The weather has not yet delivered on the promise of summer warmth, but the city beaches have reappeared with optimism. We take a look at what’s on offer.
Brussels has a city beach again this summer, the third year in succession, in what is quickly becoming a rage across the country.
After 650,000 people flocked to the Brussels beach in 2004, the city is hoping to attract 1 million visitors this year.
“It is a success,” Mayor Freddy Thielemans has loudly declared.
The beach is located along the Brussels Canal, where 4,500 tons of North Sea sand has been deposited. “The area is known to the public and it’s easily accessible by public transport,” Thielemans said.
And dismissing talk that the beach lacks a real beach feeling, the mayor said with a laugh: “You get here the same feeling as on the coast, even better”.
Brussels city beach
Stretching for 1km, the city beach is flanked by restaurants, shops, bars and 60 straw huts which serve cocktails, ice creams and other snacks.
Offerings also range from Italian pastas to Vietnamese spring rolls and from Cuban liquor to Congolese cooking.
Two stages for musical performances feature salsa, tango, electro, reggae, hip hop, house, brass bands, jazz, merengue, ska and marching bands.
And a host of beach sports are also on offer, including aérofoot, handball, football (including soccer and American football), volley ball and petanque.
There are also children’s activities such as sand castles, water games, clowns and storytellers, sweets and balloons.
The city of Brussels has invested EUR 340,000 into the beach, while private sponsors have added another EUR 220,000.
The result is something that Mayor Thielemans is proud of: “I did not only want a beach in Brussels, but a real seaside resort with attention for culture and sport, a place where cultures can meet each other”.
“In the first place, Brussels Beach is for the people who otherwise don’t have the possibility to go on vacation, but it is especially my dream to bring people together this way,” he said.
“All cultures can meet each other here. This is the melting pot of the city, a multicultural meeting place.”
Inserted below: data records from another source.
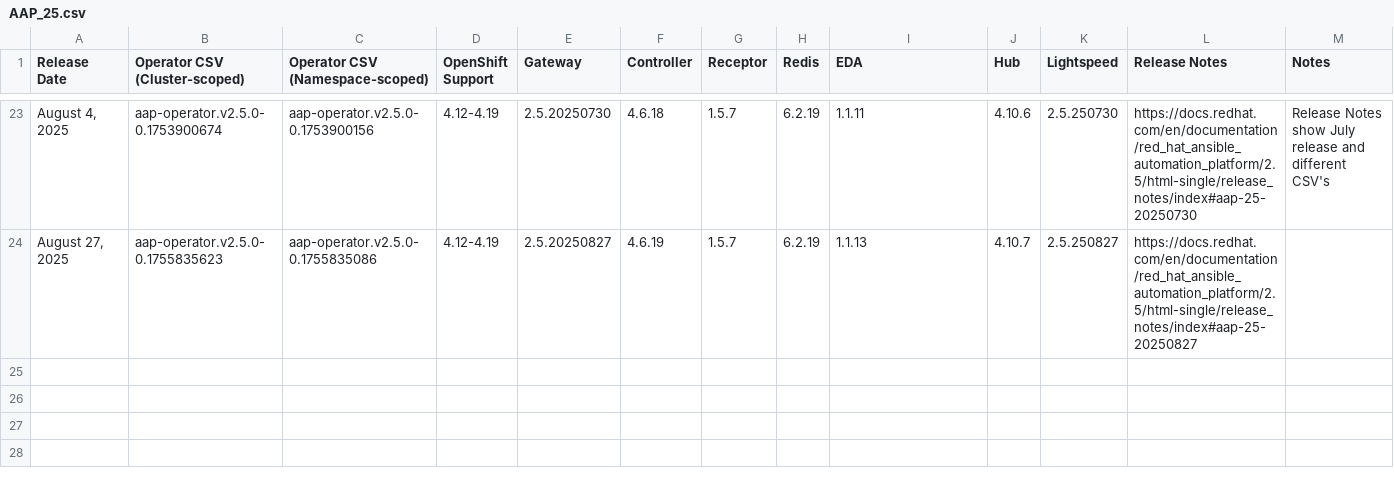
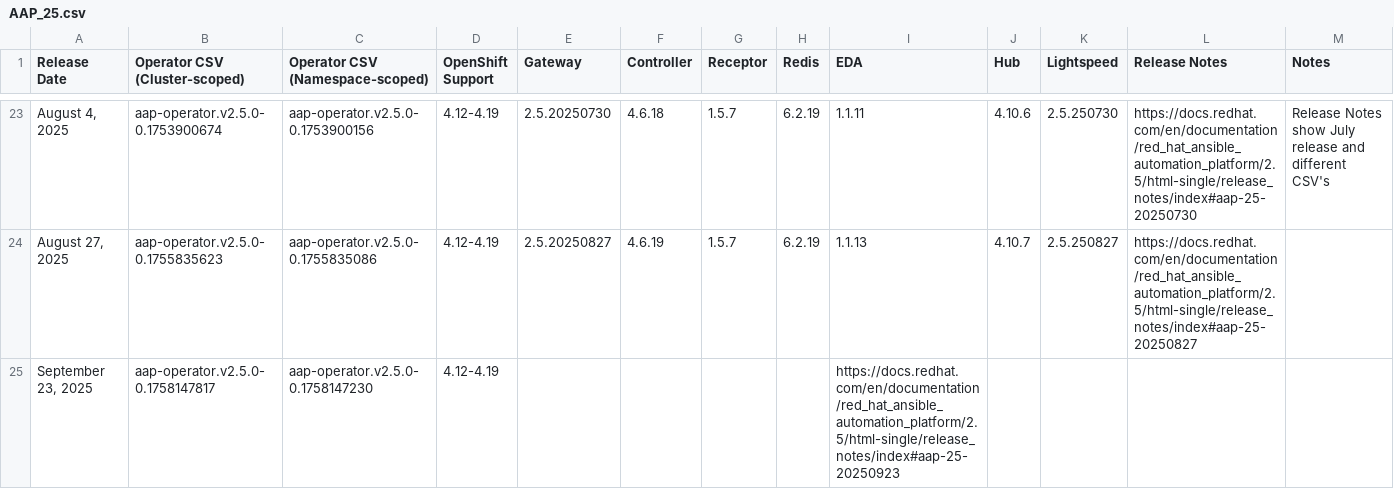
Before and after one commit to CastawayEGR/aap-openshift-compatibility-matrix, a CSV file: data/AAP_25.csv, drawn as a sheet; only a part is shown, gaps mark what is left out; the diff names each change by its address in the sheet, - before the commit and + after, or states it on an @@ line.

Commit message:
add new AAP2.5 Operator CSV's

```diff
--- a/data/AAP_25.csv
+++ b/data/AAP_25.csv
+row 25: September 23, 2025 | aap-operator.v2.5.0-0.1758147817 | aap-operator.v2.5.0-0.1758147230 | 4.12-4.19 |  |  |  |  | https://docs.redhat.com/en/documentation/red_hat_ansible_automation_platform/2.5/html-single/release_notes/index#aap-25-20250923
```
Police patrol the region on a daily basis and have a ‘headquarters’ at the beach for questions from the public. The fire brigade is also present to ensure safety.
Located at the Place Sainctelette and Rue de la Dyle, entry to the beach is free. It will be open until 21 August from 11am to 10pm.
Antwerp and Hasselt
Besides Brussels, the popular Flemish cities of Antwerp and Hasselt are also hosting various city beaches this year.
In line with the rising popularity, Antwerp has two artificial city beaches. These are in addition to the city’s stretch of natural sand located at Sint-Anneke.
One of the city beaches is the ‘Strantwerpen’ along the Gerlachekaai. But this is different to the Brussels city beach because instead of a festival-like atmosphere, an expanded terrace and trendy cocktail bar is ‘all’ that is on offer.
However, there are dozens of seats to eat and drink at, plus the beach is decked out with banana lounges and showers.
It will be open from 10am to midnight during the week and until 1am on Friday and Saturday nights. It will remain open until mid-September.
Further north, you will find the Zomerbar close to the Eilandje on the Scheldekaai.
An initiative by the festival Zomer van Antwerpen, the beach has a view along the Schelde River and is in its second year of operation.
Besides the terrace atmosphere, you can also enjoy performances from circus acts to small acoustic concerts.
Meanwhile, in Hasselt, located in the province of Limburg and known as the friendliest city of Flanders, some 750 ton of sand was deposited along the wharf.
However, that beach was short lived and was only in place from 24-29 July.
But when that beach closed, a second Hasselt beach opened near the Sluis in Godsheide and will remain open throughout August until 4 September.
It is called Lounge sur Mer and as the name suggests, it offers a lounge atmosphere where good food, DJs and atmospheric lighting add to the mood. It is open from 11am-11pm.
But where’s the good weather?
The summer months were forecast to be warmer than normal, but July proved disappointing with rainfall 20 percent above the average, Belgian meteorology bureau KMI said.
However, the Ukrainian meteorology bureau in Kiev had forecast in June a hot summer for much of Europe, predicting temperatures 1.5 to 2 degrees Celsius above the July average.
And it was right, so far: KMI said July’s average temperature was 18.5 degrees Celsius, 1 degree higher than normal. KMI also said July 2005 was the fourth hottest month since 1833.
However, this was largely due to the fact that night temperatures were so mild — the minimum average temperature of 14.3 degrees was exceptionally high.
The Kiev forecasters also said August will be 2 to 2.5 degrees hotter than usual, but the first few days of August have also proved disappointing.
A weather forecaster with Leuven Meteo Services, Werner van den Broek, has also said the first 10 days of August don’t look promising.
“If August wants to break records, it will have to occur in the second half of the month,” he says.